I’d say it’s officially a tradition that the first beer tasting of the year is the stouts. The style holds a special place in my heart, even though I tend to drink more IPA. This tasting always sells out, and I’m always able to show off some of the best beers in the province. You’ll notice, of course, that there are a few porters in amongst the lineup. You’ll forgive that I’m sure as there is just too much crossover stylistically that I couldn’t really help it. Plus it gives me more to talk about!
As usual, Peasant Cheese whipped up some cheese boards, and I packed that tiny room with thirsty friends, and poured my best! Check them out.
Railyard Nitro Stout: First on the list was a newcomer from Calgary. Railyard brewing brings us one of the first Calgary made canned nitro stouts. Silky and creamy with a lovely body and a hint of sweetness, not too roasty, but just roasty enough! ($17.39 for a 4-pack of tall cans)
Left Hand Nitro Milk Stout: In my humble opinion, one of the tastiest stouts on the market. Silky and creamy with that wonderful lactose sweetness integrated to perfection. Chocolate, toasted bread and a hint of licorice on the nose, and even more on the palate. ($4.09 for a 330mL bottle)
Pohjala Jouluoo: Jouluoo is a big but not-too-beefy imperial porter aged in French oak on cacao nibs and vanilla beans (you had me at French oak). Silky chocolate and vanilla on a medium-sweet base with just enough alcohol to have the flavours linger into a long finish. ($5.89 for a 330mL bottle)
Les Trois Mousquetaires Barreled Porter: This barreled version of their iconic imperial baltic porter is on another level. Big chocolate with generous sweet malts, but packed with a boozy character of bourbon and cognac.($21.79 for a 750mL bottle)
The Bruery Share This OC: Citrus is not a common addition to a stout, but when executed correctly can add a lovely bright and sweet tone that matched wonderfully. The Bruery does this quite well with this big stout, alongside cacao and vanilla, the orange peel adds a subtle round fruity tone that elevates the whole profile. ($18.59 for a 750mL bottle)
Deschutes Black Butte 29th Anniversary: The 29th edition of the Black Butte reserve series was assembled with cacao, cinnamon and cayenne. Its robust body is tempered with soft spice that compliments the chocolate perfectly. Hints of barrel give that round oak tone that finishes somewhat dry. (Currently unavailable, stay tuned for the 30th edition!)

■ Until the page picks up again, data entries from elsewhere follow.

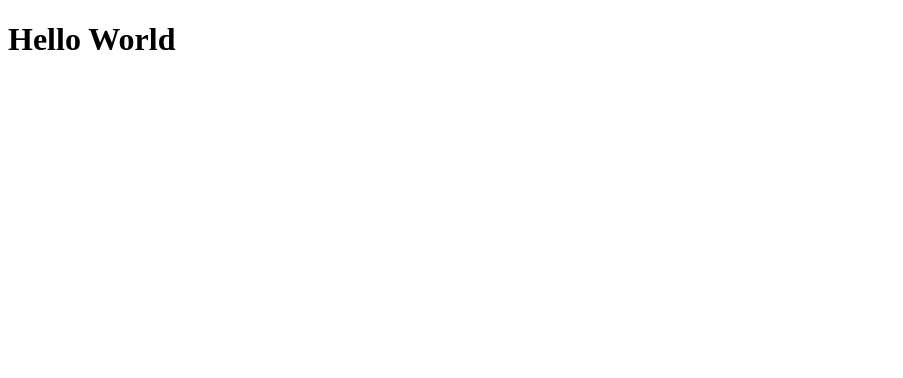
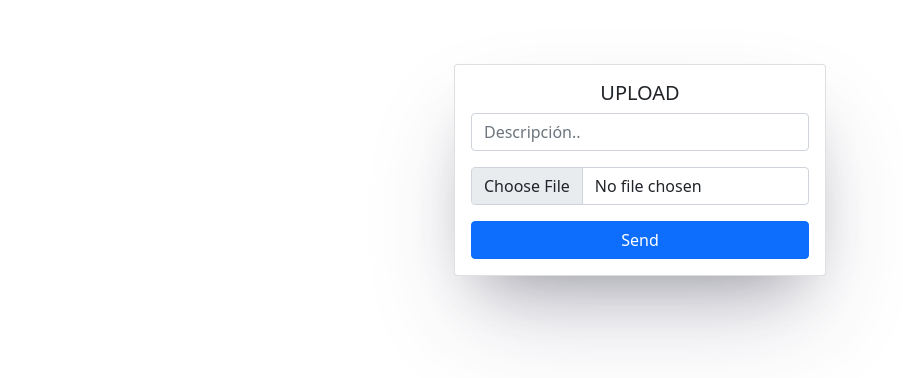
Before and after one commit to PepeWick7/digitalhype--, a website: page src/public/index.html in a window 1280 px wide. Shown: the whole page, without its empty margins (0-903 px from the left). Drawn offline with nearby package versions, Linux system fonts and the light colour scheme.

Commit message:
Create form with HTML

```diff
--- a/src/public/index.html
+++ b/src/public/index.html
@@ -1,12 +1,38 @@
 <!DOCTYPE html>
-<html lang="en">
+<html>
 <head>
-    <meta charset="UTF-8">
-    <meta http-equiv="X-UA-Compatible" content="IE=edge">
-    <meta name="viewport" content="width=device-width, initial-scale=1.0">
-    <title>Document</title>
+    <title>Posts</title>
+    <meta charset="utf-8">
+    <!-- CSS only -->
+    <link href="https://cdn.jsdelivr.net/npm/bootstrap@5.1.3/dist/css/bootstrap.min.css" rel="stylesheet" integrity="sha384-1BmE4kWBq78iYhFldvKuhfTAU6auU8tT94WrHftjDbrCEXSU1oBoqyl2QvZ6jIW3" crossorigin="anonymous">
+    <style>
+        .card {
+            box-shadow: rgba(50, 50, 93, 0.25) 0px 50px 100px -20px, rgba(0, 0, 0, 0.3) 0px 30px 60px -30px;
+        }
+    </style>
 </head>
 <body>
-    <h1>Hello World</h1>
+    <div class="container d-flex justify-content-center">
+        <div class="row mt-3 mx-auto">
+            <div class="col">
+                <div class="card mt-5">
+                    <div class="card-body">
+                        <h5 class="text-center">UPLOAD</h5>
+                        <form enctype="multipart/form-data">
+                            <input id="description" class="form-control mb-3" placeholder="Descripción.." required>
+                            <input id="file-upload" type="file" class="form-control mb-3" accept=".jpg, .png, .gif" required>
+                            <button type="button" id="send" class="btn btn-primary" style="width:100%">Send</button>
+                        </form>
+                    </div>
+                </div>
+            </div>
+        </div>
+    </div>
+    <!-- Portfolio -->
+    <div class="container mt-5">
+        <div class="row row-col-1 row-cols-sm-1 row-cols-md-3 row-cols-lg-4" id="portfolio"></div>
+    </div>
+    <script type="text/javascript" src="js/postFile.js"></script>
+    <script type="text/javascript" src="js/getFiles.js"></script>
 </body>
 </html>
```
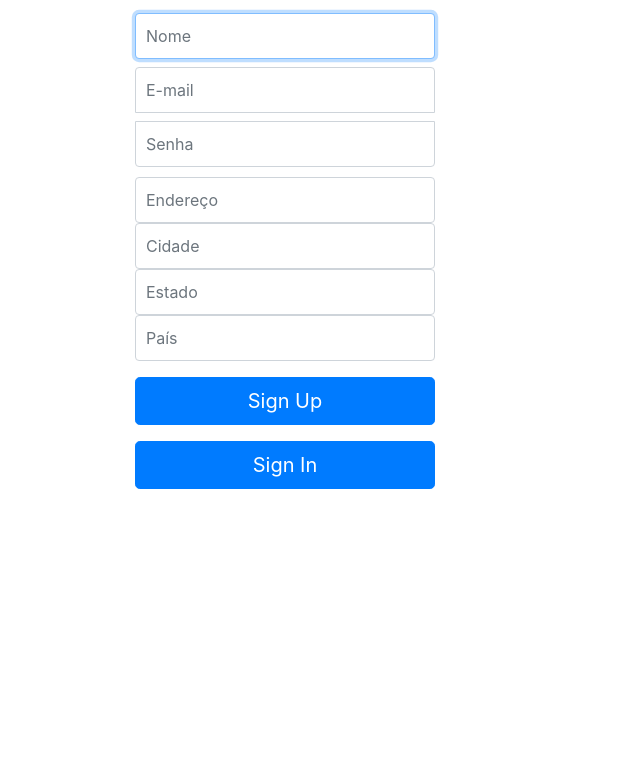
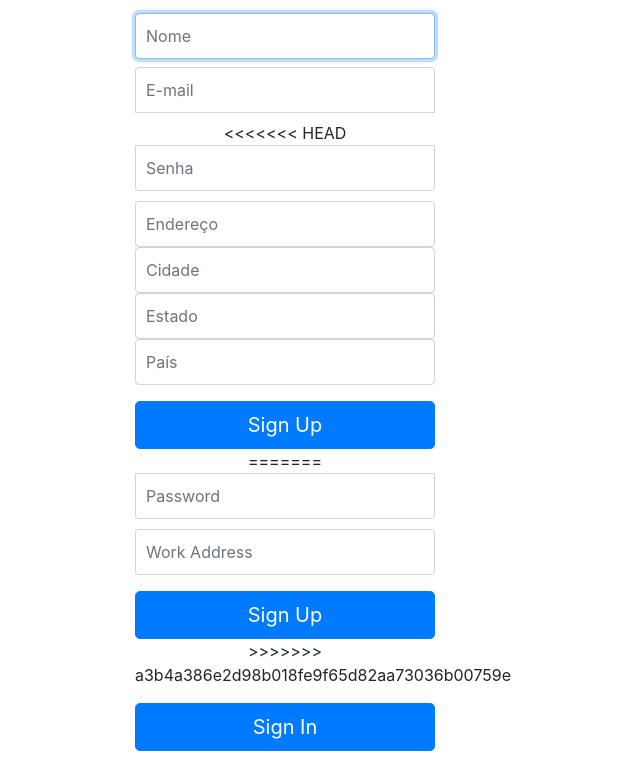
Before and after one commit to maryfsc/hackathon-laboratoria-2, a plain HTML site: page public/index.html in a window 1280 px wide. Shown: the part 148-914 px from the top of the page, without its empty margins (355-995 px from the left). Before the commit the page ends 800 px from the top, so only its background shows below. Drawn offline with nearby package versions, Linux system fonts and the light colour scheme.

Commit message:
Ajustando deploy do firebase

```diff
--- a/public/index.html
+++ b/public/index.html
@@ -22,6 +22,7 @@
       <label for="inputEmail" class="sr-only">Email address</label>
       <input type="email" id="sign-up-email" class="form-control mb-2" placeholder="E-mail" required autofocus>
       <label for="inputPassword" class="sr-only">Password</label>
+<<<<<<< HEAD
       <input type="password" id="sign-up-password" class="form-control" placeholder="Senha" required autofocus>
       <label for="inputAddress" class="sr-only">Address</label>
       <input type="text" id="sign-up-address" class="form-control" placeholder="Endereço" required autofocus>
@@ -34,6 +35,12 @@
       <input type="text" id="sign-up-country" class="form-control" placeholder="País" required autofocus>
 
       <button class="btn btn-lg btn-primary btn-block mt-3" id="sign-up-button" type="submit">Sign Up</button>
+=======
+      <input type="password" id="sign-up-password" class="form-control" placeholder="Password" required autofocus>
+      <label for="inputAddress" class="sr-only">Work Address</label>
+      <input type="text" id="sign-up-address" class="form-control" placeholder="Work Address" required autofocus>
+      <button id="sign-up-button" class="btn btn-lg btn-primary btn-block mt-3" type="submit">Sign Up</button>
+>>>>>>> a3b4a386e2d98b018fe9f65d82aa73036b00759e
       <button type="button" class="btn btn-lg btn-primary btn-block mt-3" data-toggle="modal" data-target="#signInModal">Sign In</button>
     </form>
   </section>
@@ -53,7 +60,7 @@
           <input type="email" id="sign-in-email" class="form-control mb-2" placeholder="Email address" required autofocus>
           <label for="inputPassword" class="sr-only">Password</label>
           <input type="password" id="sign-in-password" class="form-control" placeholder="Password" required autofocus>
-          <button class="btn btn-lg btn-primary btn-block mt-3 sign-in-button" type="submit">Sign In</button>
+          <button id="sign-in-button" class="btn btn-lg btn-primary btn-block mt-3" type="submit">Sign In</button>
         </div>
       </div>
     </div>
```
Also changed, not shown: firebase.json, 2 other files.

5050 Eclipse Elija Craig barrel edition (2015): My lucky friends got to end off the evening with this 2-year old barrel aged stout with honey. The Elija Craig barrel is consistently one of their best. Big boozy bourbon, hints of residual honey, burnt bread, and bitter cacao. The 2 years rounded everything out perfectly. ($29.99 for a 650mL bottle)
As hard as it seems, after tasting them all, we had to pick a favourite. How you may ask? I’m not even sure… they were all so good. But honestly, people loved that Railyard so much, they outweighed my sentiment of the Left Hand being best. In the second and third place we had The Bruery, and Pohjala respectively, and of course -as usual- the food won out over everything.
So that’s that! Come and get these thick and tasties before the weather warms too much and we’re stuck with spring and summer seasonals. Stay tuned for my next post about the Barrels and Bugs tasting.